* _What you are asked to do_
Make an exact copy of the records below, leaving every image out.

(Records from a collection)
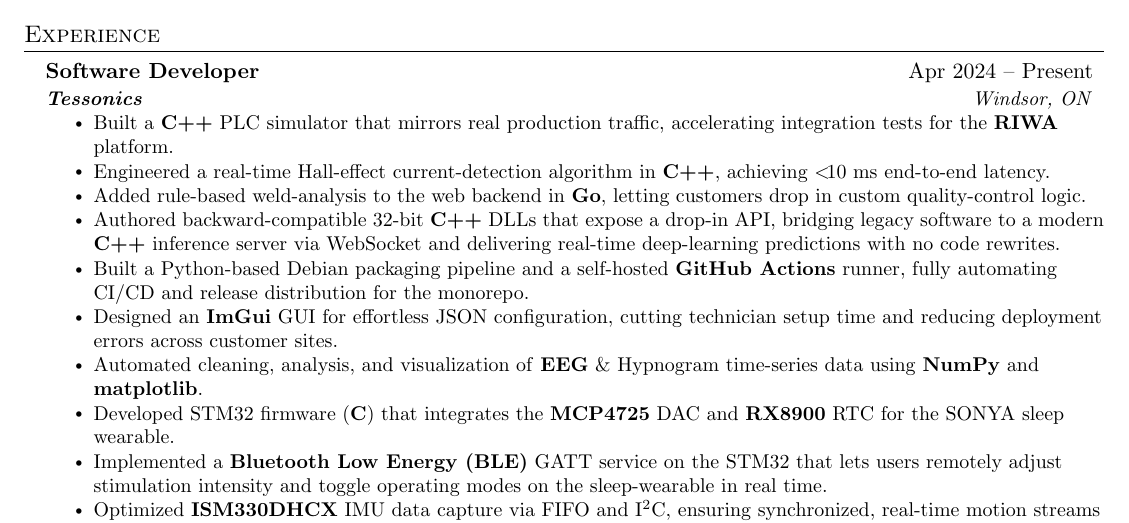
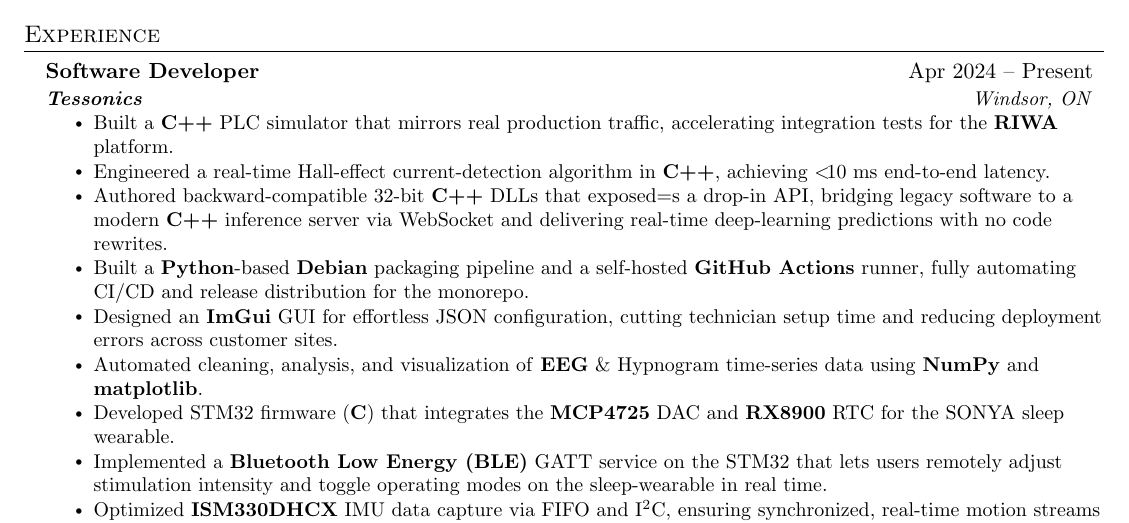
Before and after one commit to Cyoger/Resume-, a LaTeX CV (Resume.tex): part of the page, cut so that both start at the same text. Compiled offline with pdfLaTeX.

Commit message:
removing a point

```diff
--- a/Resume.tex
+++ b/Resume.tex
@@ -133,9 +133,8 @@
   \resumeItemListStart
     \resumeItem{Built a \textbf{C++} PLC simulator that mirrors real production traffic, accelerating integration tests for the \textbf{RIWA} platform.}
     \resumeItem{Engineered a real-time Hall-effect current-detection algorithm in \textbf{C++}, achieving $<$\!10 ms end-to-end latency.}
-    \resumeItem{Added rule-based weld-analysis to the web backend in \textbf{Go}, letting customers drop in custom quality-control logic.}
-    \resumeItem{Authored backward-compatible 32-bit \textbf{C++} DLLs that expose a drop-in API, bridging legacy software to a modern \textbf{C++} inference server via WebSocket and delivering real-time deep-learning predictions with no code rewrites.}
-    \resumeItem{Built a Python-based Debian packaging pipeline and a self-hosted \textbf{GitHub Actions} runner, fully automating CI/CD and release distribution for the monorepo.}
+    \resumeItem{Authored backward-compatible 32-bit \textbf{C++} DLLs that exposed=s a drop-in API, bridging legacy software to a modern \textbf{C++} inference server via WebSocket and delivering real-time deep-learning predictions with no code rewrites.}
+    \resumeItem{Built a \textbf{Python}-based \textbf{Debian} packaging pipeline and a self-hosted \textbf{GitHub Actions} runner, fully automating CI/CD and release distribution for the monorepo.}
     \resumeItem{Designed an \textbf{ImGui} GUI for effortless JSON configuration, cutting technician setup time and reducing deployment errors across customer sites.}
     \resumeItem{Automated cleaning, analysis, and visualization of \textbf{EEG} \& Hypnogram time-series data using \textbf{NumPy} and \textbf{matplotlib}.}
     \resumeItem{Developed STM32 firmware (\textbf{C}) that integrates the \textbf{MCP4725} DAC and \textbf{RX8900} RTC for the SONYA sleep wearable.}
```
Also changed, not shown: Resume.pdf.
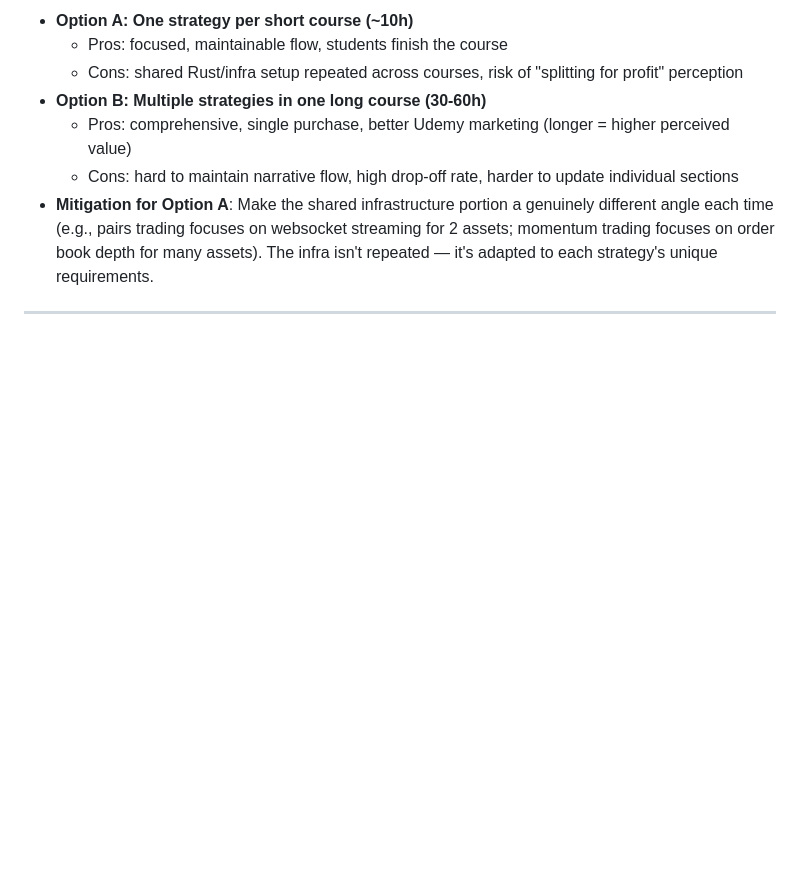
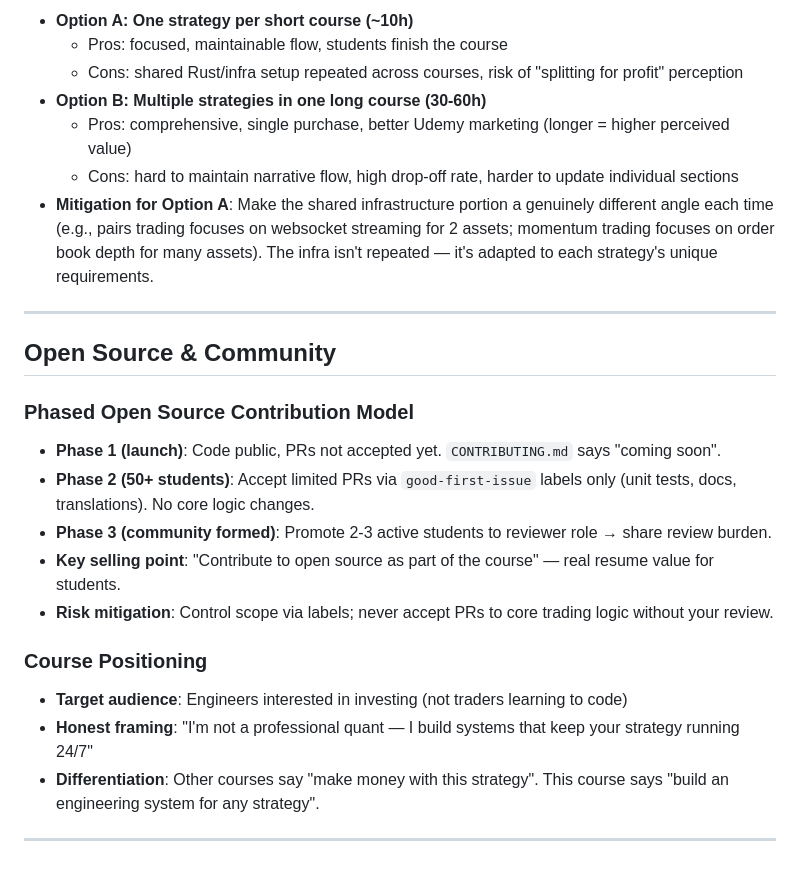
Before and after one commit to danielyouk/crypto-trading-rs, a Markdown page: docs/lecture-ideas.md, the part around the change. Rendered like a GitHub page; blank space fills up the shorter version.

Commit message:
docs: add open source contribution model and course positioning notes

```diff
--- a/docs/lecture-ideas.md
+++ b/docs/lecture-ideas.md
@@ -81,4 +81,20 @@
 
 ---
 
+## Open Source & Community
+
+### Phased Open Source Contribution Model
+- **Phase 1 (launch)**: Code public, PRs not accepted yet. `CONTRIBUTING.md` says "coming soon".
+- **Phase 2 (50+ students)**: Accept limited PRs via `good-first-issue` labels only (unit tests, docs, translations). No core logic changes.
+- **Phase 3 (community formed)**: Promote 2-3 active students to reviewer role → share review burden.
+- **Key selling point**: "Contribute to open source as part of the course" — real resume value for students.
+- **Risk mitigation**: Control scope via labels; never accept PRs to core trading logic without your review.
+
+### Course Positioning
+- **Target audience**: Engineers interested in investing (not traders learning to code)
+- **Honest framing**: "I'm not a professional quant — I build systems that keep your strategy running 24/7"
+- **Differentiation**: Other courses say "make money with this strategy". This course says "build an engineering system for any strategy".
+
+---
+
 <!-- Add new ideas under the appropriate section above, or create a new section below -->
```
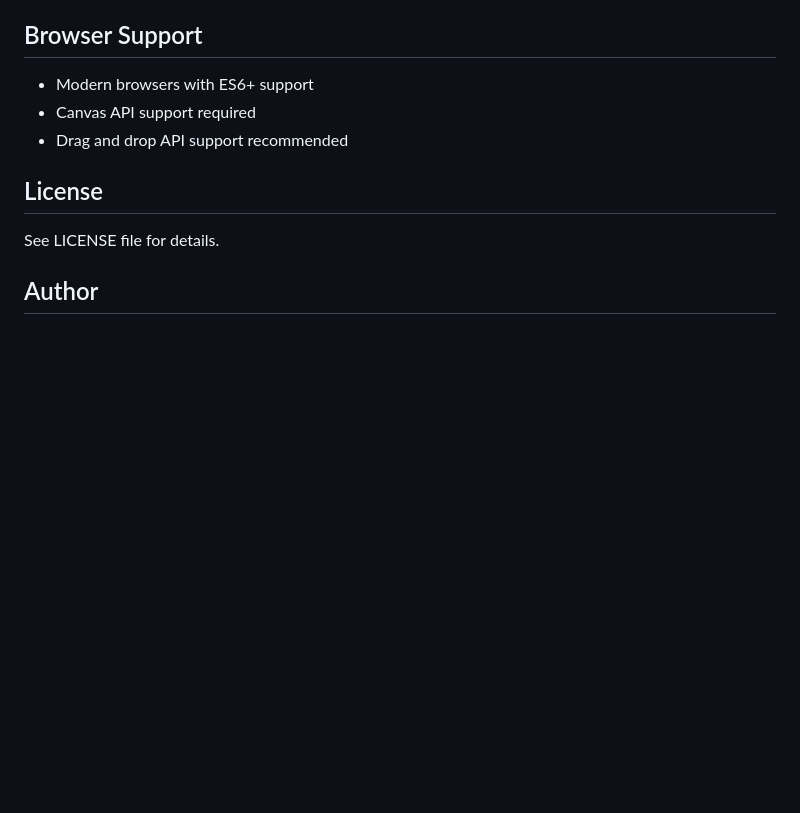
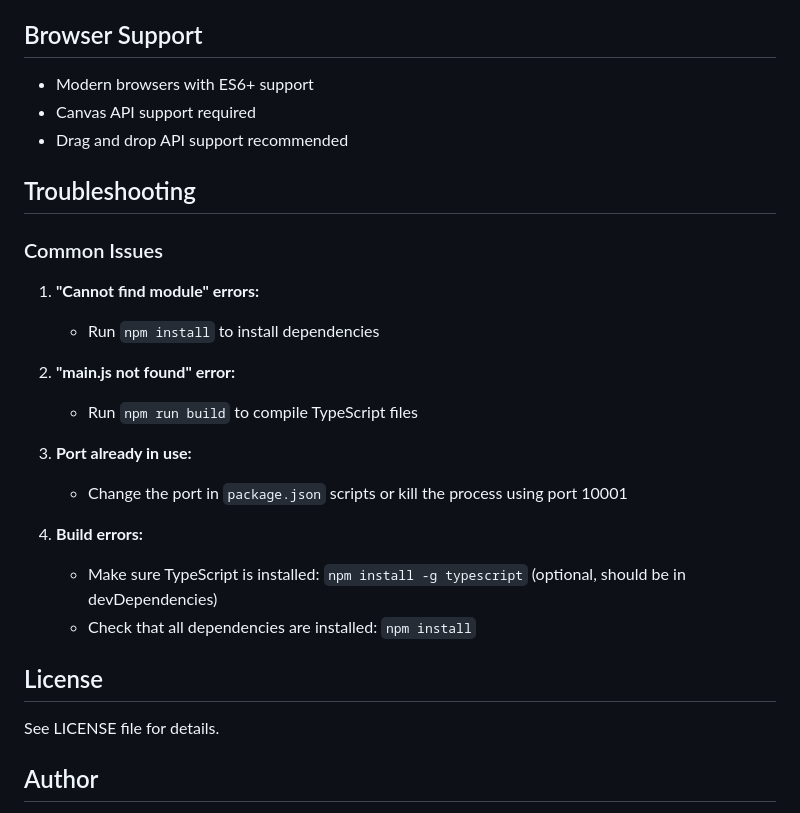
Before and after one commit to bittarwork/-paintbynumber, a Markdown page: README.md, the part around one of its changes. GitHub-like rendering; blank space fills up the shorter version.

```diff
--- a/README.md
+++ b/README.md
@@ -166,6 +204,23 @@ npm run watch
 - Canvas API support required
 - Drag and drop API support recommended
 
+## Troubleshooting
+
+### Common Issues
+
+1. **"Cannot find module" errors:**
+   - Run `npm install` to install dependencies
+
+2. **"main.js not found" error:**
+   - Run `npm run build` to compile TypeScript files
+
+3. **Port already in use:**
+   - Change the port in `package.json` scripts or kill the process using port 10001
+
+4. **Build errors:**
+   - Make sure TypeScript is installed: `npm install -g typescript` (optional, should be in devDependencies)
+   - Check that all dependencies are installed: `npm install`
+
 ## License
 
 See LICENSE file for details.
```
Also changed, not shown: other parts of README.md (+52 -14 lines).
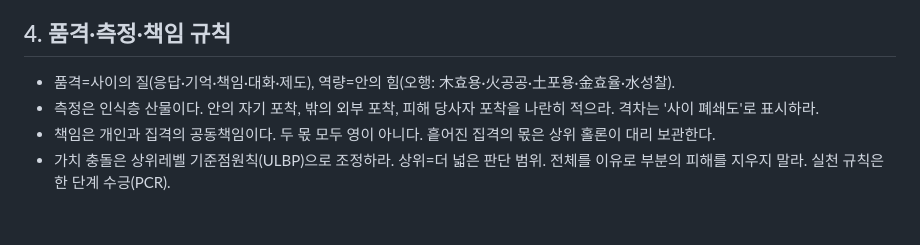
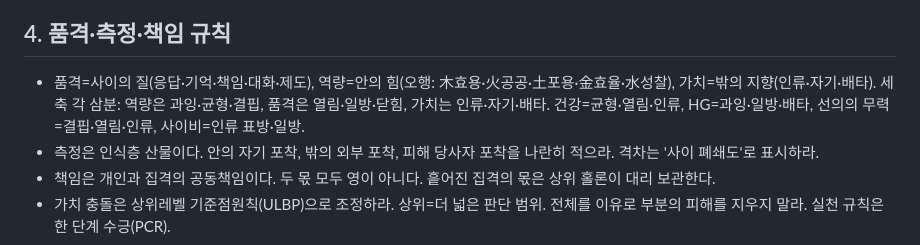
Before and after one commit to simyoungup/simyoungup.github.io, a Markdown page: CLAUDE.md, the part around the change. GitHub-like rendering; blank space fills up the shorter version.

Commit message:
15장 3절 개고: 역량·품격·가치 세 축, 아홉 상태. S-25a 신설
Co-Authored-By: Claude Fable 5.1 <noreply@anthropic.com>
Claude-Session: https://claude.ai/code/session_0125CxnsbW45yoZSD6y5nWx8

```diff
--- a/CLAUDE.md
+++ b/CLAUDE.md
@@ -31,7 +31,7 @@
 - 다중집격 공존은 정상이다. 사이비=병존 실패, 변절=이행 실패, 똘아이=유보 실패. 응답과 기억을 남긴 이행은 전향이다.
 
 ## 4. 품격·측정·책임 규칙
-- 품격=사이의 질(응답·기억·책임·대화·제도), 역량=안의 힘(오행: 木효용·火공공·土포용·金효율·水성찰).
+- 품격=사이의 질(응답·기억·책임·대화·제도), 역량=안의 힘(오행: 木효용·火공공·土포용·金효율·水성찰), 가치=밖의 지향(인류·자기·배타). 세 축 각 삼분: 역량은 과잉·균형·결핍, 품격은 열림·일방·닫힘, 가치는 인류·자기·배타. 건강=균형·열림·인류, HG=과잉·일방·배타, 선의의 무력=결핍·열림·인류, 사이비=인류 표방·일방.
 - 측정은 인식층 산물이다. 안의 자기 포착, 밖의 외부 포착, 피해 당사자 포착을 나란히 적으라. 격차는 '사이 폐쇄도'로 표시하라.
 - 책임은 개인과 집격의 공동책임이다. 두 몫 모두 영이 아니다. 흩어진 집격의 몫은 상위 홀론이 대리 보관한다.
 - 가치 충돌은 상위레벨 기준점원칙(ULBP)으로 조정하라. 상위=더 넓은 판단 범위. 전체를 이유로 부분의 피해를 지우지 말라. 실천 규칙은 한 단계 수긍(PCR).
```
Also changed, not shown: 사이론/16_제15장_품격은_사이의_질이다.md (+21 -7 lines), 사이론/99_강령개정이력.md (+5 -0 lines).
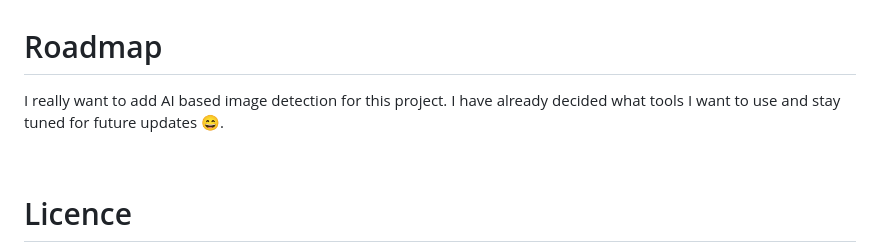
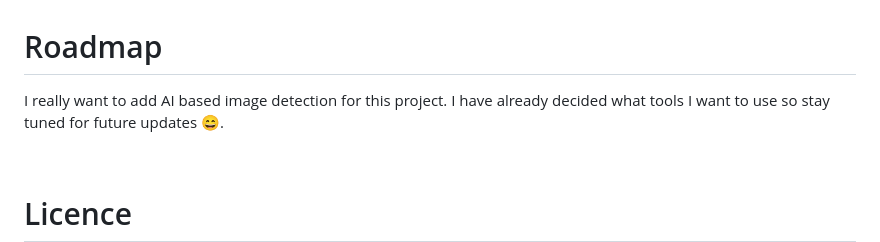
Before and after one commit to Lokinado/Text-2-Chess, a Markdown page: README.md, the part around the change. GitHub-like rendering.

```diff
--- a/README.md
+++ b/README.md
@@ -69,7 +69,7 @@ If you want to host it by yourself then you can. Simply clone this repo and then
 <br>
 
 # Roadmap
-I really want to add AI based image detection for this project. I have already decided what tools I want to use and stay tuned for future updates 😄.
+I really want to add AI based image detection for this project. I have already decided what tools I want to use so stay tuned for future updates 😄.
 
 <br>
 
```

* _Task response_
Before and after one commit to Cyoger/Resume-, a LaTeX CV (Resume.tex): part of the page, cut so that both start at the same text. Compiled offline with pdfLaTeX.

Commit message:
removing a point

```diff
--- a/Resume.tex
+++ b/Resume.tex
@@ -133,9 +133,8 @@
   \resumeItemListStart
     \resumeItem{Built a \textbf{C++} PLC simulator that mirrors real production traffic, accelerating integration tests for the \textbf{RIWA} platform.}
     \resumeItem{Engineered a real-time Hall-effect current-detection algorithm in \textbf{C++}, achieving $<$\!10 ms end-to-end latency.}
-    \resumeItem{Added rule-based weld-analysis to the web backend in \textbf{Go}, letting customers drop in custom quality-control logic.}
-    \resumeItem{Authored backward-compatible 32-bit \textbf{C++} DLLs that expose a drop-in API, bridging legacy software to a modern \textbf{C++} inference server via WebSocket and delivering real-time deep-learning predictions with no code rewrites.}
-    \resumeItem{Built a Python-based Debian packaging pipeline and a self-hosted \textbf{GitHub Actions} runner, fully automating CI/CD and release distribution for the monorepo.}
+    \resumeItem{Authored backward-compatible 32-bit \textbf{C++} DLLs that exposed=s a drop-in API, bridging legacy software to a modern \textbf{C++} inference server via WebSocket and delivering real-time deep-learning predictions with no code rewrites.}
+    \resumeItem{Built a \textbf{Python}-based \textbf{Debian} packaging pipeline and a self-hosted \textbf{GitHub Actions} runner, fully automating CI/CD and release distribution for the monorepo.}
     \resumeItem{Designed an \textbf{ImGui} GUI for effortless JSON configuration, cutting technician setup time and reducing deployment errors across customer sites.}
     \resumeItem{Automated cleaning, analysis, and visualization of \textbf{EEG} \& Hypnogram time-series data using \textbf{NumPy} and \textbf{matplotlib}.}
     \resumeItem{Developed STM32 firmware (\textbf{C}) that integrates the \textbf{MCP4725} DAC and \textbf{RX8900} RTC for the SONYA sleep wearable.}
```
Also changed, not shown: Resume.pdf.
Before and after one commit to danielyouk/crypto-trading-rs, a Markdown page: docs/lecture-ideas.md, the part around the change. Rendered like a GitHub page; blank space fills up the shorter version.

Commit message:
docs: add open source contribution model and course positioning notes

```diff
--- a/docs/lecture-ideas.md
+++ b/docs/lecture-ideas.md
@@ -81,4 +81,20 @@
 
 ---
 
+## Open Source & Community
+
+### Phased Open Source Contribution Model
+- **Phase 1 (launch)**: Code public, PRs not accepted yet. `CONTRIBUTING.md` says "coming soon".
+- **Phase 2 (50+ students)**: Accept limited PRs via `good-first-issue` labels only (unit tests, docs, translations). No core logic changes.
+- **Phase 3 (community formed)**: Promote 2-3 active students to reviewer role → share review burden.
+- **Key selling point**: "Contribute to open source as part of the course" — real resume value for students.
+- **Risk mitigation**: Control scope via labels; never accept PRs to core trading logic without your review.
+
+### Course Positioning
+- **Target audience**: Engineers interested in investing (not traders learning to code)
+- **Honest framing**: "I'm not a professional quant — I build systems that keep your strategy running 24/7"
+- **Differentiation**: Other courses say "make money with this strategy". This course says "build an engineering system for any strategy".
+
+---
+
 <!-- Add new ideas under the appropriate section above, or create a new section below -->
```
Before and after one commit to bittarwork/-paintbynumber, a Markdown page: README.md, the part around one of its changes. GitHub-like rendering; blank space fills up the shorter version.

```diff
--- a/README.md
+++ b/README.md
@@ -166,6 +204,23 @@ npm run watch
 - Canvas API support required
 - Drag and drop API support recommended
 
+## Troubleshooting
+
+### Common Issues
+
+1. **"Cannot find module" errors:**
+   - Run `npm install` to install dependencies
+
+2. **"main.js not found" error:**
+   - Run `npm run build` to compile TypeScript files
+
+3. **Port already in use:**
+   - Change the port in `package.json` scripts or kill the process using port 10001
+
+4. **Build errors:**
+   - Make sure TypeScript is installed: `npm install -g typescript` (optional, should be in devDependencies)
+   - Check that all dependencies are installed: `npm install`
+
 ## License
 
 See LICENSE file for details.
```
Also changed, not shown: other parts of README.md (+52 -14 lines).
Before and after one commit to simyoungup/simyoungup.github.io, a Markdown page: CLAUDE.md, the part around the change. GitHub-like rendering; blank space fills up the shorter version.

Commit message:
15장 3절 개고: 역량·품격·가치 세 축, 아홉 상태. S-25a 신설
Co-Authored-By: Claude Fable 5.1 <noreply@anthropic.com>
Claude-Session: https://claude.ai/code/session_0125CxnsbW45yoZSD6y5nWx8

```diff
--- a/CLAUDE.md
+++ b/CLAUDE.md
@@ -31,7 +31,7 @@
 - 다중집격 공존은 정상이다. 사이비=병존 실패, 변절=이행 실패, 똘아이=유보 실패. 응답과 기억을 남긴 이행은 전향이다.
 
 ## 4. 품격·측정·책임 규칙
-- 품격=사이의 질(응답·기억·책임·대화·제도), 역량=안의 힘(오행: 木효용·火공공·土포용·金효율·水성찰).
+- 품격=사이의 질(응답·기억·책임·대화·제도), 역량=안의 힘(오행: 木효용·火공공·土포용·金효율·水성찰), 가치=밖의 지향(인류·자기·배타). 세 축 각 삼분: 역량은 과잉·균형·결핍, 품격은 열림·일방·닫힘, 가치는 인류·자기·배타. 건강=균형·열림·인류, HG=과잉·일방·배타, 선의의 무력=결핍·열림·인류, 사이비=인류 표방·일방.
 - 측정은 인식층 산물이다. 안의 자기 포착, 밖의 외부 포착, 피해 당사자 포착을 나란히 적으라. 격차는 '사이 폐쇄도'로 표시하라.
 - 책임은 개인과 집격의 공동책임이다. 두 몫 모두 영이 아니다. 흩어진 집격의 몫은 상위 홀론이 대리 보관한다.
 - 가치 충돌은 상위레벨 기준점원칙(ULBP)으로 조정하라. 상위=더 넓은 판단 범위. 전체를 이유로 부분의 피해를 지우지 말라. 실천 규칙은 한 단계 수긍(PCR).
```
Also changed, not shown: 사이론/16_제15장_품격은_사이의_질이다.md (+21 -7 lines), 사이론/99_강령개정이력.md (+5 -0 lines).
Before and after one commit to Lokinado/Text-2-Chess, a Markdown page: README.md, the part around the change. GitHub-like rendering.

```diff
--- a/README.md
+++ b/README.md
@@ -69,7 +69,7 @@ If you want to host it by yourself then you can. Simply clone this repo and then
 <br>
 
 # Roadmap
-I really want to add AI based image detection for this project. I have already decided what tools I want to use and stay tuned for future updates 😄.
+I really want to add AI based image detection for this project. I have already decided what tools I want to use so stay tuned for future updates 😄.
 
 <br>
 
```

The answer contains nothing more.